- [Exercise brief] Keep the text of the data exactly as it is and omit each picture from the copy.

- [Data records]
+===+
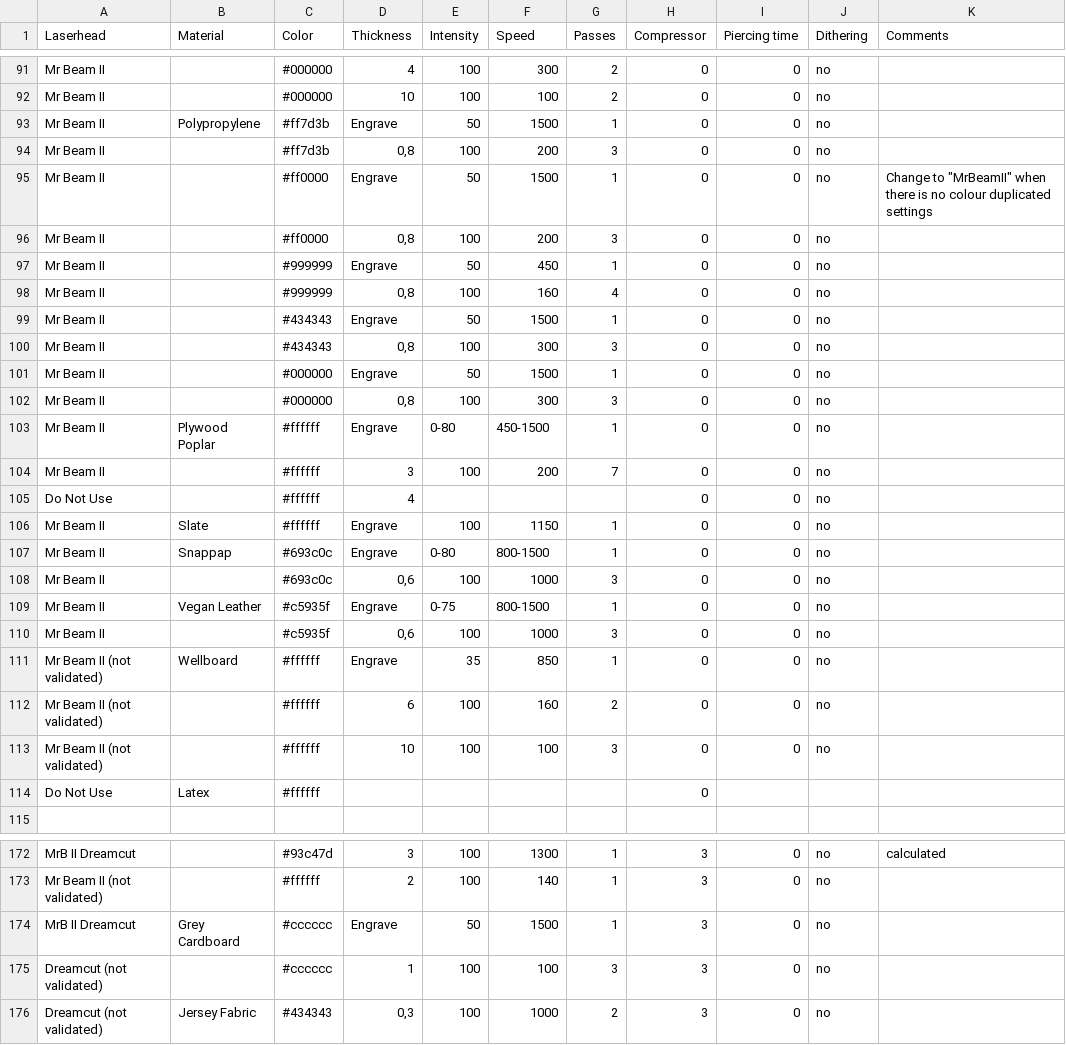
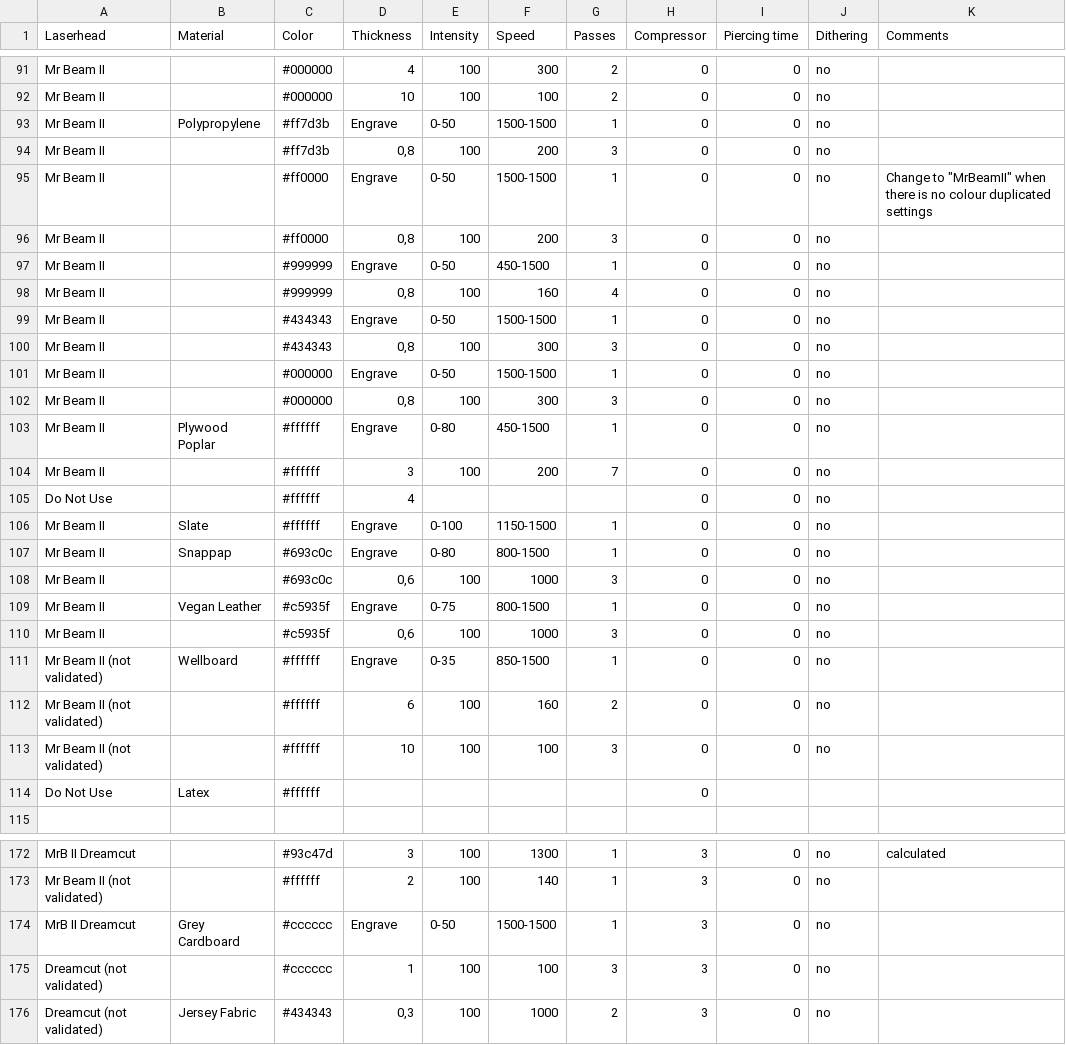
Before and after one commit to mrbeam/MrBeamPlugin, a CSV file: octoprint_mrbeam/files/material_settings/materials.csv, drawn as a sheet; only a part is shown, gaps mark what is left out; the diff covers the shown part only.

```diff
--- a/octoprint_mrbeam/files/material_settings/materials.csv
+++ b/octoprint_mrbeam/files/material_settings/materials.csv
@@ -93,11 +93,11 @@ Mr Beam II,,#000000,4,100,300,2,0,0,no,
 Mr Beam II,,#000000,10,100,100,2,0,0,no,
-Mr Beam II,Polypropylene,#ff7d3b,Engrave,50,1500,1,0,0,no,
+Mr Beam II,Polypropylene,#ff7d3b,Engrave,0-50,1500-1500,1,0,0,no,
 Mr Beam II,,#ff7d3b,"0,8",100,200,3,0,0,no,
-Mr Beam II,,#ff0000,Engrave,50,1500,1,0,0,no,"Change to ""MrBeamII"" when there is no colour duplicated settings"
+Mr Beam II,,#ff0000,Engrave,0-50,1500-1500,1,0,0,no,"Change to ""MrBeamII"" when there is no colour duplicated settings"
 Mr Beam II,,#ff0000,"0,8",100,200,3,0,0,no,
-Mr Beam II,,#999999,Engrave,50,450,1,0,0,no,
+Mr Beam II,,#999999,Engrave,0-50,450-1500,1,0,0,no,
 Mr Beam II,,#999999,"0,8",100,160,4,0,0,no,
-Mr Beam II,,#434343,Engrave,50,1500,1,0,0,no,
+Mr Beam II,,#434343,Engrave,0-50,1500-1500,1,0,0,no,
 Mr Beam II,,#434343,"0,8",100,300,3,0,0,no,
-Mr Beam II,,#000000,Engrave,50,1500,1,0,0,no,
+Mr Beam II,,#000000,Engrave,0-50,1500-1500,1,0,0,no,
 Mr Beam II,,#000000,"0,8",100,300,3,0,0,no,
@@ -106,3 +106,3 @@ Mr Beam II,,#ffffff,3,100,200,7,0,0,no,
 Do Not Use,,#ffffff,4,,,,0,0,no,
-Mr Beam II,Slate,#ffffff,Engrave,100,1150,1,0,0,no,
+Mr Beam II,Slate,#ffffff,Engrave,0-100,1150-1500,1,0,0,no,
 Mr Beam II,Snappap,#693c0c,Engrave,0-80,800-1500,1,0,0,no,
@@ -111,3 +111,3 @@ Mr Beam II,Vegan Leather,#c5935f,Engrave,0-75,800-1500,1,0,0,no,
 Mr Beam II,,#c5935f,"0,6",100,1000,3,0,0,no,
-Mr Beam II (not validated),Wellboard,#ffffff,Engrave,35,850,1,0,0,no,
+Mr Beam II (not validated),Wellboard,#ffffff,Engrave,0-35,850-1500,1,0,0,no,
 Mr Beam II (not validated),,#ffffff,6,100,160,2,0,0,no,
@@ -174,3 +174,3 @@ MrB II Dreamcut,,#93c47d,3,100,1300,1,3,0,no,calculated
 Mr Beam II (not validated),,#ffffff,2,100,140,1,3,0,no,
-MrB II Dreamcut,Grey Cardboard,#cccccc,Engrave,50,1500,1,3,0,no,
+MrB II Dreamcut,Grey Cardboard,#cccccc,Engrave,0-50,1500-1500,1,3,0,no,
 "Dreamcut (not validated)
```
Also changed, not shown: 2 added rows, 3 removed rows and 112 edited cells elsewhere in this file.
+===+
- [Response below]
Before and after one commit to mrbeam/MrBeamPlugin, a CSV file: octoprint_mrbeam/files/material_settings/materials.csv, drawn as a sheet; only a part is shown, gaps mark what is left out; the diff covers the shown part only.

```diff
--- a/octoprint_mrbeam/files/material_settings/materials.csv
+++ b/octoprint_mrbeam/files/material_settings/materials.csv
@@ -93,11 +93,11 @@ Mr Beam II,,#000000,4,100,300,2,0,0,no,
 Mr Beam II,,#000000,10,100,100,2,0,0,no,
-Mr Beam II,Polypropylene,#ff7d3b,Engrave,50,1500,1,0,0,no,
+Mr Beam II,Polypropylene,#ff7d3b,Engrave,0-50,1500-1500,1,0,0,no,
 Mr Beam II,,#ff7d3b,"0,8",100,200,3,0,0,no,
-Mr Beam II,,#ff0000,Engrave,50,1500,1,0,0,no,"Change to ""MrBeamII"" when there is no colour duplicated settings"
+Mr Beam II,,#ff0000,Engrave,0-50,1500-1500,1,0,0,no,"Change to ""MrBeamII"" when there is no colour duplicated settings"
 Mr Beam II,,#ff0000,"0,8",100,200,3,0,0,no,
-Mr Beam II,,#999999,Engrave,50,450,1,0,0,no,
+Mr Beam II,,#999999,Engrave,0-50,450-1500,1,0,0,no,
 Mr Beam II,,#999999,"0,8",100,160,4,0,0,no,
-Mr Beam II,,#434343,Engrave,50,1500,1,0,0,no,
+Mr Beam II,,#434343,Engrave,0-50,1500-1500,1,0,0,no,
 Mr Beam II,,#434343,"0,8",100,300,3,0,0,no,
-Mr Beam II,,#000000,Engrave,50,1500,1,0,0,no,
+Mr Beam II,,#000000,Engrave,0-50,1500-1500,1,0,0,no,
 Mr Beam II,,#000000,"0,8",100,300,3,0,0,no,
@@ -106,3 +106,3 @@ Mr Beam II,,#ffffff,3,100,200,7,0,0,no,
 Do Not Use,,#ffffff,4,,,,0,0,no,
-Mr Beam II,Slate,#ffffff,Engrave,100,1150,1,0,0,no,
+Mr Beam II,Slate,#ffffff,Engrave,0-100,1150-1500,1,0,0,no,
 Mr Beam II,Snappap,#693c0c,Engrave,0-80,800-1500,1,0,0,no,
@@ -111,3 +111,3 @@ Mr Beam II,Vegan Leather,#c5935f,Engrave,0-75,800-1500,1,0,0,no,
 Mr Beam II,,#c5935f,"0,6",100,1000,3,0,0,no,
-Mr Beam II (not validated),Wellboard,#ffffff,Engrave,35,850,1,0,0,no,
+Mr Beam II (not validated),Wellboard,#ffffff,Engrave,0-35,850-1500,1,0,0,no,
 Mr Beam II (not validated),,#ffffff,6,100,160,2,0,0,no,
@@ -174,3 +174,3 @@ MrB II Dreamcut,,#93c47d,3,100,1300,1,3,0,no,calculated
 Mr Beam II (not validated),,#ffffff,2,100,140,1,3,0,no,
-MrB II Dreamcut,Grey Cardboard,#cccccc,Engrave,50,1500,1,3,0,no,
+MrB II Dreamcut,Grey Cardboard,#cccccc,Engrave,0-50,1500-1500,1,3,0,no,
 "Dreamcut (not validated)
```
Also changed, not shown: 2 added rows, 3 removed rows and 112 edited cells elsewhere in this file.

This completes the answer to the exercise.